=== Your task ===
Filter these entries, keeping only lines that hold the word "into".

(Edit tracking data)
::::

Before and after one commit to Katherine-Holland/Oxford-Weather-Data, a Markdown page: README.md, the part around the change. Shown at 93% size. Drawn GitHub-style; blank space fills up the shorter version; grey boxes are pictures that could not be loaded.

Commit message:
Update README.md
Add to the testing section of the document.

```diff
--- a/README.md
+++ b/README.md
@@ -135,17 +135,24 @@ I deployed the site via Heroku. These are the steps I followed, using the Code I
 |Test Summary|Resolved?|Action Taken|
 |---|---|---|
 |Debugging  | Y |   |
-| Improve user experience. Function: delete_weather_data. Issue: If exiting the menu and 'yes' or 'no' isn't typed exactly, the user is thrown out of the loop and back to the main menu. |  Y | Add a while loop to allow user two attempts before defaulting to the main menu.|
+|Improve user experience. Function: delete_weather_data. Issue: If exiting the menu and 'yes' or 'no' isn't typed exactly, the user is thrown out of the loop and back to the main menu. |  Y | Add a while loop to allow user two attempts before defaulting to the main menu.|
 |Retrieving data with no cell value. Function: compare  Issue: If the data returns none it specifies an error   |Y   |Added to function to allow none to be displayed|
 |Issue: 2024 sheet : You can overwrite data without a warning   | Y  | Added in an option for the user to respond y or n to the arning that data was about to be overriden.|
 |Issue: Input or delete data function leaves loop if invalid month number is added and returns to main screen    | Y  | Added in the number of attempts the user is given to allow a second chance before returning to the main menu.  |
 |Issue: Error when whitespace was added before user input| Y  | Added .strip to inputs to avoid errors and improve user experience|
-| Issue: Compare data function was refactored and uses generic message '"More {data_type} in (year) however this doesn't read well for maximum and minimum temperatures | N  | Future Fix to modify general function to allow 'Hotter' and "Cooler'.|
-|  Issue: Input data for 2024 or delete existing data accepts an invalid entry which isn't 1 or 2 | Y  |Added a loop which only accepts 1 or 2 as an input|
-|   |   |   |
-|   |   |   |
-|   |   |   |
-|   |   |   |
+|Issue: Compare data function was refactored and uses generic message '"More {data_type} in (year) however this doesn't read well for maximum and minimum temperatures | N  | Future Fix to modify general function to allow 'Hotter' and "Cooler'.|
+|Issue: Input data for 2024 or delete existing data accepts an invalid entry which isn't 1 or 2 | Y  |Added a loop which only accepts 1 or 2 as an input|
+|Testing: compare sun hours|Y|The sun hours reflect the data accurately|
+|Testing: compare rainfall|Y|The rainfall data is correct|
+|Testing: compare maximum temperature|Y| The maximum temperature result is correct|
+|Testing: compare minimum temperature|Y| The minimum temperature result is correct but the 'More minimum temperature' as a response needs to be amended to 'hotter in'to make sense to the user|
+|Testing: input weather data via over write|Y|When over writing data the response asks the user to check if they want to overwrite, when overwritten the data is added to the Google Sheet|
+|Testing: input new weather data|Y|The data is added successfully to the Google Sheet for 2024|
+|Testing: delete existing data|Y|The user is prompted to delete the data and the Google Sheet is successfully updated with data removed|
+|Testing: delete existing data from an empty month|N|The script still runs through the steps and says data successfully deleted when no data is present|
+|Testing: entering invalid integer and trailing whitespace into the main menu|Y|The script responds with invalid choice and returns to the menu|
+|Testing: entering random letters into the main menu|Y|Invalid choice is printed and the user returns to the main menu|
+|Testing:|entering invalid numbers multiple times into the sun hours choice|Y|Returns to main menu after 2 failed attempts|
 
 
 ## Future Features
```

::::

=== Task output ===
+|Testing: entering invalid integer and trailing whitespace into the main menu|Y|The script responds with invalid choice and returns to the menu|
+|Testing: entering random letters into the main menu|Y|Invalid choice is printed and the user returns to the main menu|
+|Testing:|entering invalid numbers multiple times into the sun hours choice|Y|Returns to main menu after 2 failed attempts|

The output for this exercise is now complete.